Many of the Writing fellows are students in the Professional Writing program. Writing Fellows are selected because of their skill in writing, grade point averages, commitment to learning, and/ or their commitment to helping others to learn. All Fellows take a 3 credit course, English 250: Peer Tutoring in Writing, where they receive training in writing theory, peer tutoring theory, and small-group work. As part of the course, each student works in a peer group helping other student writers. After successfully completing English 250, students may apply for a position as a Writing Fellow for the college. English 250 fulfills three credits toward the major in Professional Writing.
What?s it Like to be a Writing Fellow?
In addition to tutoring, writing fellows get involved in many exciting projects. Here are some of the examples:
- Writing a handbook for future writing fellows.
- Designing and printing posters and fliers to recruit future writing fellows.
- Attending a faculty meeting to discuss the various roles writing fellows can take on in and attached to classes.
- Presenting research at national and regional conferences.
- Publishing articles about writing fellow work in The Writing Lab Newsletter and The Dangling Modifier.
The 2007 Mid-Atlantic Writing Centers Association Conference
"Penn State Berks Superhero Makes Debut at Writing Conference," by Writing fellow Sarah Bollinger
Move over Superman, take a hike Batman, a new super hero is in town, and he made his debut at this year?s Annual Conference of the Mid-Atlantic Writing Centers Association (MAWCA). King Writing Fellow, or King WF for short, and his Writing League, the brainchild of this year?s Writing Fellows class, was accepted for a poster presentation at this year?s conference, held on Saturday, March 31, 2007, at Eastern University.
Although the theme of the conference was looking at writing through the eyes of Ben Franklin, who, as a crucial founder of America, was no stranger to the benefits of powerful writing, the conference focused on effective strategies for writing tutors and writing centers. Much like its fellow presenters at MAWCA, the Writing Fellows Program understands the need for strong writing in the university setting. For their final project in their class, this year?s Writing Fellows decided to create a comic book featuring the stories of a super hero by the name of King WF and his sidekicks Scribbles the Pencil and Inky the Ink Blob.

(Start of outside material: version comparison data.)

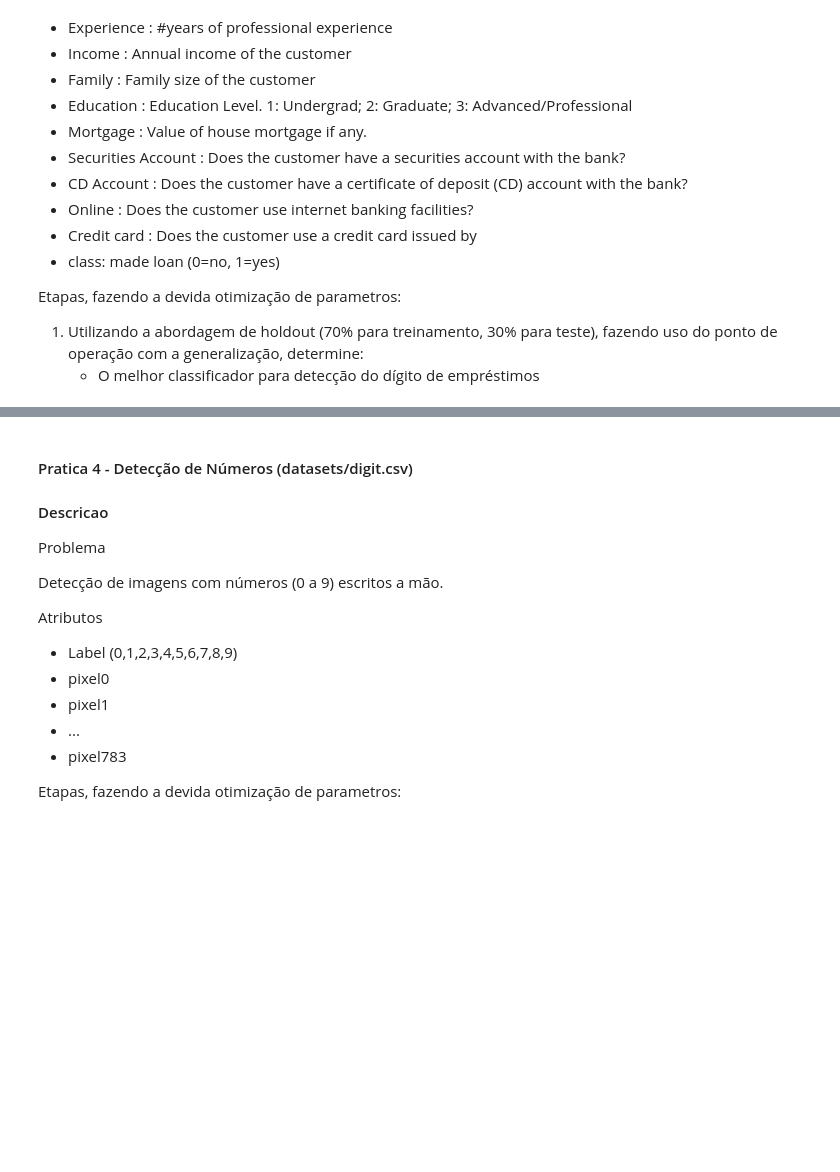
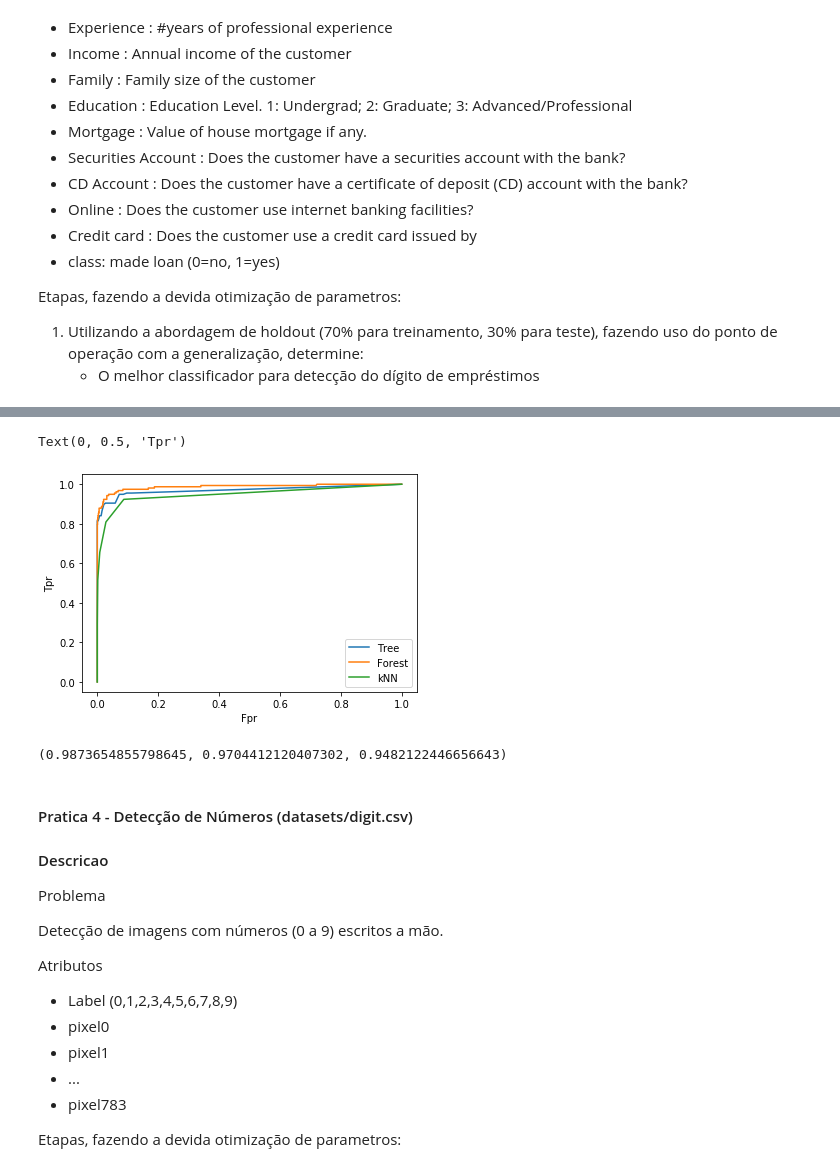
Before and after one commit to AleBark/Data-Mining-Basics, a Jupyter notebook: list_04/ex_04.ipynb, the cells around one changed output, grey strips where cells are left out. Saved outputs shown, nothing was run; the diff lists cells and outputs as text; code cells hidden in the pictures; blank space fills up the shorter version.

```diff
--- a/list_04/ex_04.ipynb
+++ b/list_04/ex_04.ipynb
@@ -366,3 +486,23 @@ df.describe()
+# %%
+kNN = KNeighborsClassifier(n_neighbors = 7)
+kNN.fit(featuresTreino, labelTreino)
+predictProbaKNN = kNN.predict_proba(featuresTeste)
+
+fprKnn, tprKnn, limiarKnn = roc_curve(labelTeste, predictProbaKNN[:,1], pos_label=1)
+# %%
+plt.plot(fprTree, tprTree)
+plt.plot(fprForest, tprForest)
+plt.plot(fprKnn, tprKnn)
+plt.legend(['Tree', 'Forest', 'kNN'])
+plt.xlabel('Fpr')
+plt.ylabel('Tpr')
+# %% [output]
+Text(0, 0.5, 'Tpr')
+[figure, added]
+# %%
+auc(fprForest, tprForest),auc(fprTree, tprTree),auc(fprKnn, tprKnn)
+# %% [output]
+(0.9873654855798645, 0.9704412120407302, 0.9482122446656643)
 # %% [markdown]
 ####  Pratica 4 -  Detecção de Números (datasets/digit.csv)
 
```
Also changed, not shown: parts of 23 cells of this notebook.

Although the comic book pokes fun at the idea of a writing super hero and evil villain, many of the situations in the comic book were what some of the Writing Fellows faced in one form or another. Some of the scenarios include what to do when writers have trouble getting started or are slow to embrace the peer group process. The comic book also emphasizes the importance of writing as a collaborative process and how writers and tutors alike can benefit from peer revision.
?Creating the comic with King WF and the Writing League gave us all a great chance to look at the problems we face in our writing groups from a new perspective, that of a superhero,? says Writing Fellow Mike Lewis.

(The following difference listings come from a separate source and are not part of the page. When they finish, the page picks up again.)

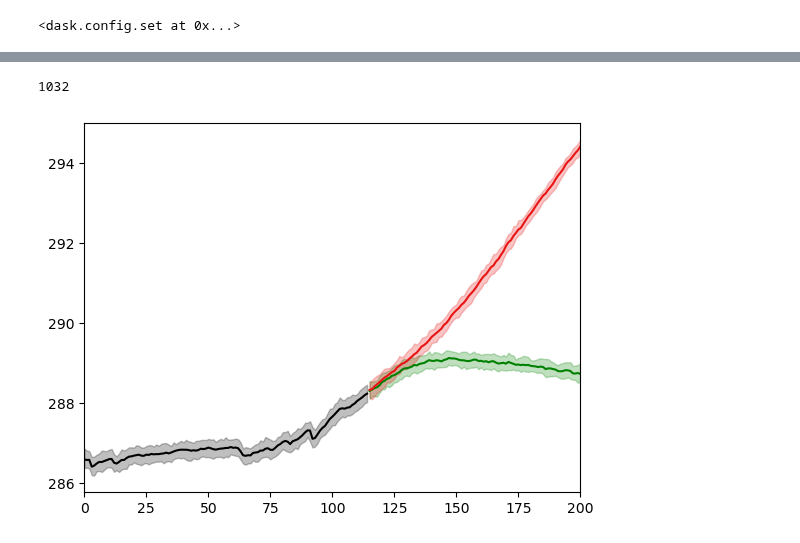
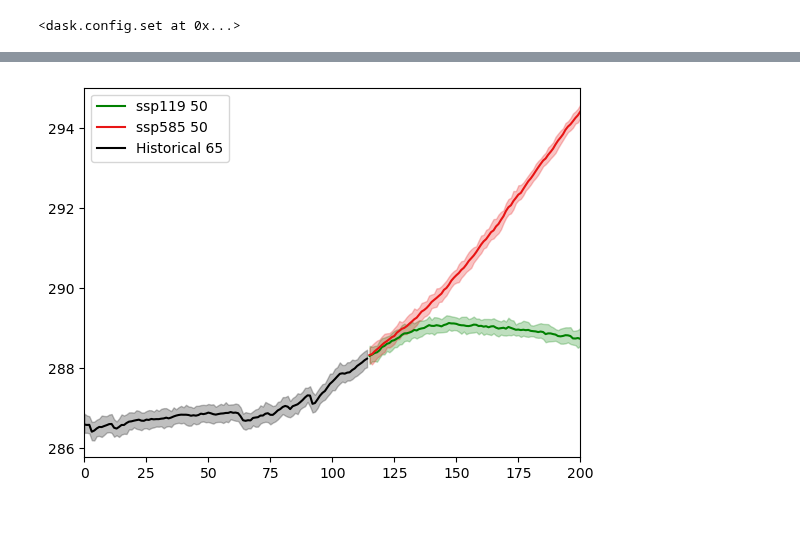
Before and after one commit to zequihg50/esgf-virtual-aggregation, a Jupyter notebook: model_evaluation.ipynb, the cells around one changed output, grey strips where cells are left out. Cells and saved outputs as stored; diff of their text form; code cells hidden in the pictures.

```diff
--- a/model_evaluation.ipynb
+++ b/model_evaluation.ipynb
@@ -30,5 +32,5 @@ scenarios_mean = scenarios["tas"].weighted(weights).mean(["variant_label", "lat"
 historical_mean_spatial = historical["tas"].weighted(weights).mean(["lat", "lon"]).compute(num_worker=4)
 scenarios_mean_spatial = scenarios["tas"].weighted(weights).mean(["lat", "lon"]).compute(num_worker=4)
 
-q = scenarios_mean_spatial.resample(time="YE").mean().quantile([.05, .95], dim=["variant_label"])
+q = scenarios_mean_spatial.resample(time="Y").mean().quantile([.05, .95], dim=["variant_label"])
 # %% [output]
@@ -47,8 +49,8 @@ colors = {
 for scenario_da in scenarios["scenario"]:
     sc = scenario_da.item()
     ax.plot(
-        scenarios_mean.sel(scenario=sc).resample(time="YE").mean().time,
-        scenarios_mean.sel(scenario=sc).resample(time="YE").mean(),
+        scenarios_mean.sel(scenario=sc).resample(time="Y").mean().time,
+        scenarios_mean.sel(scenario=sc).resample(time="Y").mean(),
         color=colors[sc])
     ax.fill_between(
         q.time,
@@ -56,10 +58,10 @@ for scenario_da in scenarios["scenario"]:
         q.sel(scenario=sc, quantile=.95),
         color=colors[sc], alpha=.25)
 
-qh = historical_mean_spatial.sel(variant_label=[b'r3i1p1f2', b'r4i1p1f2', b'r5i1p1f2', b'r6i1p1f2']).resample(time="YE").mean().quantile([.05, .95], dim=["variant_label"])
+qh = historical_mean_spatial.resample(time="Y").mean().quantile([.05, .95], dim=["variant_label"])
 ax.plot(
-    historical_mean.resample(time="YE").mean().sel(time=slice("19000101", None)).time,
-    historical_mean.resample(time="YE").mean().sel(time=slice("19000101", None)),
+    historical_mean.resample(time="Y").mean().sel(time=slice("19000101", None)).time,
+    historical_mean.resample(time="Y").mean().sel(time=slice("19000101", None)),
     color="black")
 ax.fill_between(
     qh.sel(time=slice("19000101", None)).time,
@@ -97,9 +97,5 @@ scenarios_mean_spatial = scenarios["tas"].weighted(weights).mean(["lat", "lon"])
 # %%
 q = scenarios_mean_spatial.resample(time="Y").mean().quantile([.05, .95], dim=["variant_label"])
-# %%
-len(scenarios["time"])
-# %% [output]
-1032
 # %%
 fig, ax = plt.subplots()
 
@@ -108,33 +104,34 @@ colors = {
     "ssp245": "#0e57cc",
     "ssp370": "orange",
     "ssp585": "#e81515",
 }
 n_scenarios = len(scenarios_mean.sel(scenario=sc).resample(time="Y").mean().time)
 n_historical = len(historical_mean.resample(time="Y").mean().sel(time=slice("19000101", None)))
 
 for scenario_da in scenarios["scenario"]:
     sc = scenario_da.item()
     ax.plot(
         range(n_historical,n_historical+n_scenarios),
         scenarios_mean.sel(scenario=sc).resample(time="Y").mean(),
-        color=colors[sc])
+        color=colors[sc], label=f"{sc} {len(scenarios['variant_label'])}")
     ax.fill_between(
         range(n_historical,n_historical+n_scenarios),
         q.sel(scenario=sc, quantile=.05),
         q.sel(scenario=sc, quantile=.95),
         color=colors[sc], alpha=.25)
 
 qh = historical_mean_spatial.resample(time="Y").mean().quantile([.05, .95], dim=["variant_label"])
 ax.plot(
     range(n_historical),
     historical_mean.resample(time="Y").mean().sel(time=slice("19000101", None)),
-    color="black")
+    color="black", label=f"Historical {len(historical['variant_label'])}")
 ax.fill_between(
     range(n_historical),
     qh.sel(time=slice("19000101", None)).sel(quantile=.05),
     qh.sel(time=slice("19000101", None)).sel(quantile=.95),
     color="black", alpha=.25)
 
+ax.legend()
 plt.margins(x=0)
 # %% [output]
-[figure, old version]
+[figure, new version]
```
Also changed, not shown: parts of 6 cells of this notebook.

Although their submission was one of many at this year?s MAWCA, the Writing Fellows were excited to share their superhero with others. ?I am so glad that King WF [was] able to share his message with a larger audience,? says Writing Fellow Emily Edelstein.
2006-07 Writing Fellows
Back (L-R): Sarah Bollinger, Ryan Holcombe, King WF, Nicole Byrne, Mike Lewis, Kara Lamb, Steve Sims, Inky, Jason Tremblay, Emily Edelstein, Robert Wright, Jeanne Marie Rose (instructor), David Laudenslager
Front (L-R): Jessica Brenner, Scribbles, Jessica Rose, Katie Lamm
(Note: See Bollinger story above to understand the presence of King WF and Scribbles in this photo.)
The 2005 Writing Fellows Attend the National Conference on Peer Tutoring in Writing
With the support of a Penn State University Undergraduate Research Grant, eleven Writing Fellows attended the National Conference on Peer Tutoring in Writing, held in Minneapolis, MN, last October. In addition to attending panels on peer tutoring, the Writing Fellows presented ?The Tutor?s Body: Visibility, Authority, and Representation.? This three-part panel explored how aspects of peer tutors? appearances¬-specifically, fashion, gender, and race¬-might shape their work as tutors. In particular, the Writing Fellows considered whether stereotypes and assumptions might color how their tutees perceive them: Do students prefer to work with peer tutors who wear shirts and ties or dress in sweats? Do students make assumptions about whether male or female tutors are more qualified or effective? Do racial stereotypes affect the kinds of exchange possible within peer tutoring groups? By researching and presenting on these difficult and challenging topics, Writing Fellows learned that peer tutoring involves complex social interactions. Consequently, they helped raise awareness for other peer tutors by sharing their experiences. While in Minneapolis, the group also took some time to relax at the Mall of America, enjoying the in-door roller-coaster and log flume, food court cuisine, and plenty of shopping!